I quickly learned that the personification of this great machine that nobody outside of the business computing world had ever heard of was a guy named Dr. Frank. And if you wanted to hear Dr. Frank speak – and if you were a true devotee to the platform, then you really had to hear him speak, to get the gospel straight from the source, so to speak – then you had to go to something called COMMON.
What was great about Dr. Frank was that he could explain, using understandable terms, why IBM did something some way, and why the other server makers were doing it wrong (and sometimes why IBM was doing it wrong, too). It was especially fun to hear Dr. Frank talk about IBM’s competitors. He understood why the AS/400 users loved the machine so much, and he gave them more of what they wanted.
I never expected to hear grown men express such adoration for a machine. They took great pride in the fact that they ran an AS/400 in their shop, and that it was light years ahead of what their competitors were using, probably a Windows plaything or a “Eunuchs.” The AS/400 was secure, self-sustaining, and waterproof. You couldn’t kill it if you tried. It was literally the Chuck Norris of business machines.
These tales (some of which were tall, some of which were true) made for fun stories, and helped to break up the monotony of endless product announcements (including the dreaded change management story I put off until the afternoon deadline). As the months turned into years and the name kept changing, one thing never did: total loyalty to the platform by its users.
When I first joined the AS/400 community back in 1999, the machine already seemed like it had been around for a long time. The fact that it’s celebrating its 35th birthday today – quite a bit more if you count the precursor machines, the S/3x line – and that I am still writing about it and the community of users and vendors who make it go here at IT Jungle, is both improbable and very cool.
I’m honored to be associated with such a no-nonsense business machine, and glad that the AS/400 community has continued to read my stories about it. Members of the community often talk about how the machine has paid their mortgages or put their kids through college, and if things keep going the way they have, I’ll be able to say the same thing.
While the IBM i ecosystem has shrunk over the years, it’s retained a vital core of diehard supporters who refuse to give follow the herd by adopting a “standards-based computer” and instead continue to reap the practical benefits that the midrange machine continues to offer – simplicity, reliability, and efficiency.
I’ve come to recognize those as Midwestern values that stand out in a world full of fakers, frauds, and blind followers. They’ve paid dividends in helping me to sort hype from reality as I have embarked on a second job writing about big data, advanced analytics, and AI at Datanami.
But more importantly, I’ve recognized that those values have applicability beyond the realm of technology and business computing.
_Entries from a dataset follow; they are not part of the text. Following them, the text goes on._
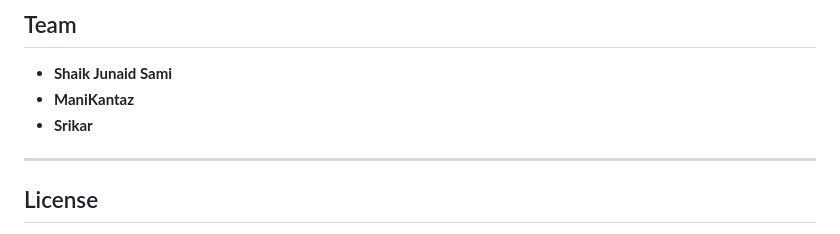
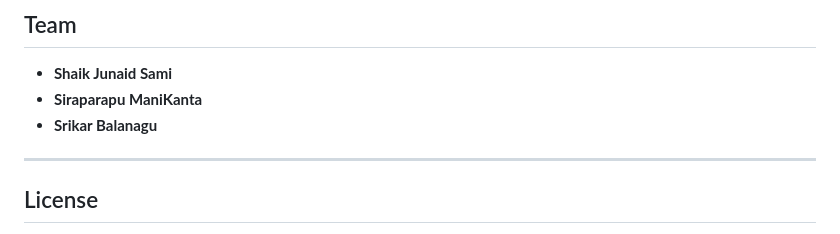
Before and after one commit to mrstrange1708/Gen_Ai_Capstone, a Markdown page: README.md, the part around the change. GitHub-like rendering.

Commit message:
Update team member names in README

```diff
--- a/README.md
+++ b/README.md
@@ -157,8 +157,8 @@ The `runtime.txt` ensures Python 3.11 is used. The `requirements.txt` handles al
 ## Team
 
 - **Shaik Junaid Sami**
-- **ManiKantaz**
-- **Srikar**
+- **Siraparapu ManiKanta**
+- **Srikar Balanagu**
 
 ---
 
```
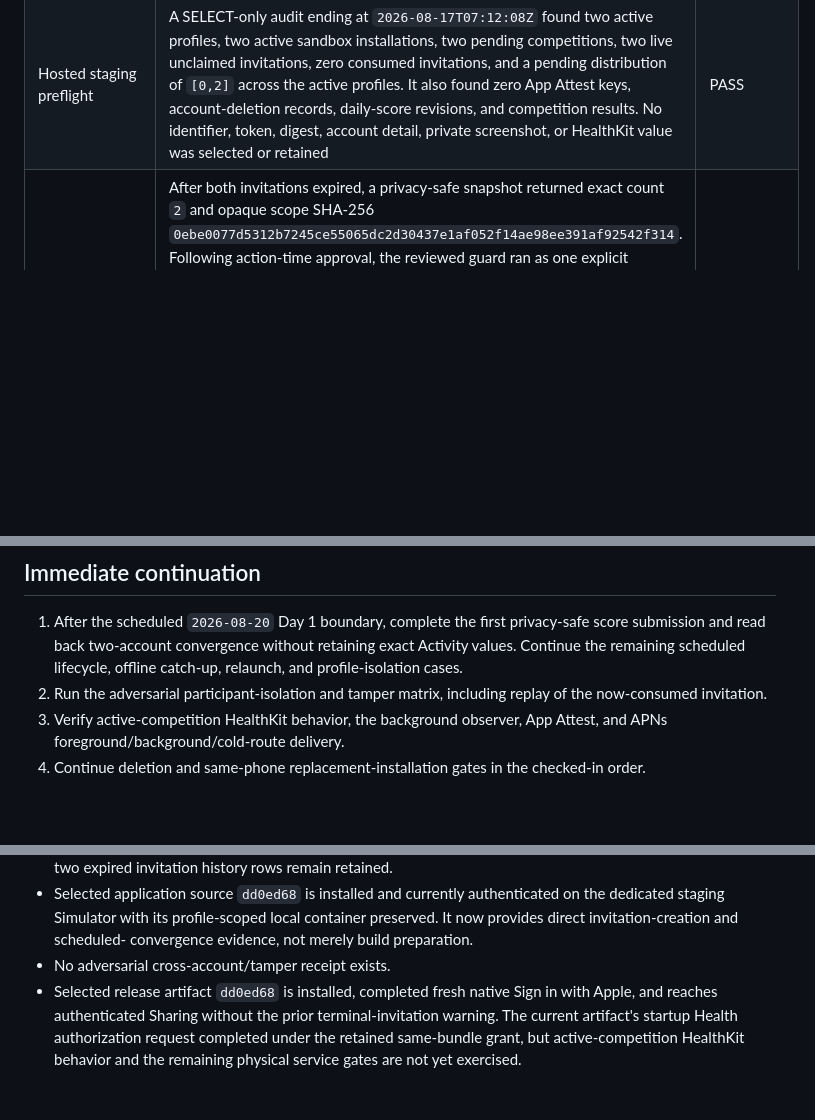
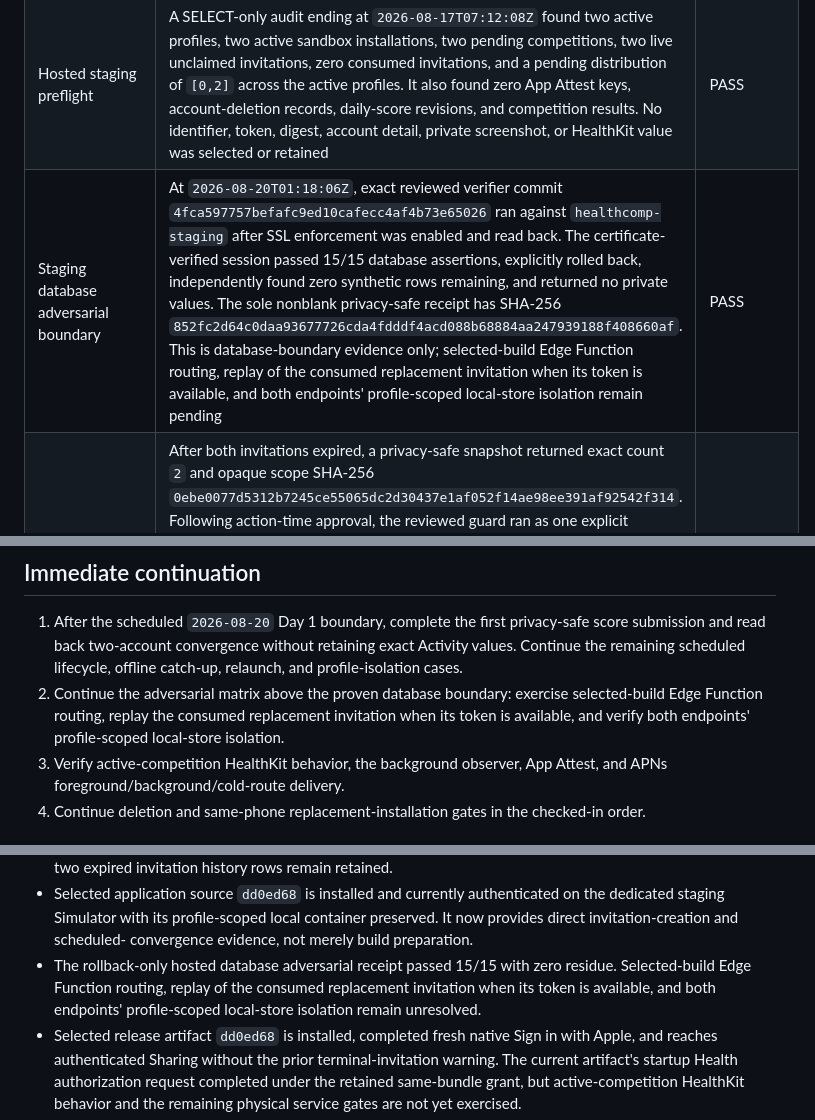
Before and after one commit to narenyenuganti/health-comp, a Markdown page: docs/release/production-beta-evidence.md, 3 parts joined by grey strips. Drawn GitHub-style; blank space fills up the shorter version.

Commit message:
docs(release): record staging adversarial receipt

```diff
--- a/docs/release/production-beta-evidence.md
+++ b/docs/release/production-beta-evidence.md
@@ -41,6 +41,7 @@ represented as universal-link evidence.
 | APNs registration | On historical physical build `1ca67af`, iOS authorization completed and a read-only staging query returned exactly one `sandbox` / `active` installation updated at `2026-08-16T07:04:49.701324Z`; no installation, profile, or token identifier was selected. Registration on selected release artifact `dd0ed68` remains pending | PARTIAL |
 | HealthKit startup cycle | The physical iPhone completed grant, revoke, and re-enable startup paths historically. On prior selected artifact `9d19937`, all app-requested categories were granted through the native Health Access sheet. Selected artifact `dd0ed68` was over-installed under the same bundle, invoked its startup authorization request, and reached Sharing without `Activity authorization is unavailable.` This proves the exact-current startup request completed under the retained grant; public HealthKit does not reveal read denial, so active-competition derived score and background-observer behavior remain unverified | PARTIAL |
 | Hosted staging preflight | A SELECT-only audit ending at `2026-08-17T07:12:08Z` found two active profiles, two active sandbox installations, two pending competitions, two live unclaimed invitations, zero consumed invitations, and a pending distribution of `[0,2]` across the active profiles. It also found zero App Attest keys, account-deletion records, daily-score revisions, and competition results. No identifier, token, digest, account detail, private screenshot, or HealthKit value was selected or retained | PASS |
+| Staging database adversarial boundary | At `2026-08-20T01:18:06Z`, exact reviewed verifier commit `4fca597757befafc9ed10cafecc4af4b73e65026` ran against `healthcomp-staging` after SSL enforcement was enabled and read back. The certificate-verified session passed 15/15 database assertions, explicitly rolled back, independently found zero synthetic rows remaining, and returned no private values. The sole nonblank privacy-safe receipt has SHA-256 `852fc2d64c0daa93677726cda4fdddf4acd088b68884aa247939188f408660af`. This is database-boundary evidence only; selected-build Edge Function routing, replay of the consumed replacement invitation when its token is available, and both endpoints' profile-scoped local-store isolation remain pending | PASS |
 | Staging expired-invitation cleanup | After both invitations expired, a privacy-safe snapshot returned exact count `2` and opaque scope SHA-256 `0ebe0077d5312b7245ce55065dc2d30437e1af052f14ae98ee391af92542f314`. Following action-time approval, the reviewed guard ran as one explicit serializable transaction through the authenticated Supabase Management API database-query route rather than `psql`; it retained the approved scope checks, timeouts, service-role request claim, cleanup-count assertion, and explicit commit. Dedicated read-only route readback at `2026-08-19T04:16:02.604717Z` found zero pending competitions, two expired competitions, two retained invitation-history rows, zero claimed or consumed invitations, and zero remaining eligible invitations. No identifier or token was selected, no lifecycle row was edited directly, and no replacement invitation was created | PASS |
 | Staging replacement invitation | Following fresh action-time approval, exact selected artifact `dd0ed68` created exactly one replacement invitation on the isolated Simulator endpoint. The same opaque custom-scheme link cold-launched the selected-artifact physical endpoint and was accepted once. Read-only hosted readback ending at `2026-08-19T21:56:37Z` found one scheduled replacement competition, exactly two participant rows, and exactly one corresponding invitation row with claimant and consumption time present. Both endpoints converged on the scheduled competition after controlled relaunch. No token, identity, private identifier, screenshot, raw HealthKit datum, or exact Activity value is retained; this is not universal-link evidence | PASS |
 | Two-account staging convergence | Invitation creation, controlled custom-scheme delivery, cold acceptance, single consumption, two-participant membership, and scheduled-state convergence passed on the approved physical-iPhone-plus-Simulator topology. The competition starts `2026-08-20` in its frozen `America/Los_Angeles` time zone, so the first privacy-safe score and the remaining lifecycle/isolation cases are not yet available | PARTIAL |
@@ -99,8 +100,10 @@ physical or hosted service flow to complete.
    privacy-safe score submission and read back two-account convergence without
    retaining exact Activity values. Continue the remaining scheduled lifecycle,
    offline catch-up, relaunch, and profile-isolation cases.
-2. Run the adversarial participant-isolation and tamper matrix, including
-   replay of the now-consumed invitation.
+2. Continue the adversarial matrix above the proven database boundary: exercise
+   selected-build Edge Function routing, replay the consumed replacement
+   invitation when its token is available, and verify both endpoints'
+   profile-scoped local-store isolation.
 3. Verify active-competition HealthKit behavior, the background observer, App
    Attest, and APNs foreground/background/cold-route delivery.
 4. Continue deletion and same-phone replacement-installation gates in the
@@ -122,7 +125,10 @@ physical or hosted service flow to complete.
   on the dedicated staging Simulator with its profile-scoped local container
   preserved. It now provides direct invitation-creation and scheduled-
   convergence evidence, not merely build preparation.
-- No adversarial cross-account/tamper receipt exists.
+- The rollback-only hosted database adversarial receipt passed 15/15 with zero
+  residue. Selected-build Edge Function routing, replay of the consumed
+  replacement invitation when its token is available, and both endpoints'
+  profile-scoped local-store isolation remain unresolved.
 - Selected release artifact `dd0ed68` is installed, completed fresh native
   Sign in with Apple, and reaches authenticated Sharing without the prior
   terminal-invitation warning. The current artifact's startup Health
```
Also changed, not shown: docs/release/production-beta-checklist.md (+17 -3 lines), docs/runbooks/supabase-environments.md (+11 -6 lines).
They’re evergreen values that help in life, too, and that’s the number one thing I’ve learned from writing about this legendary machine for the past 24 years.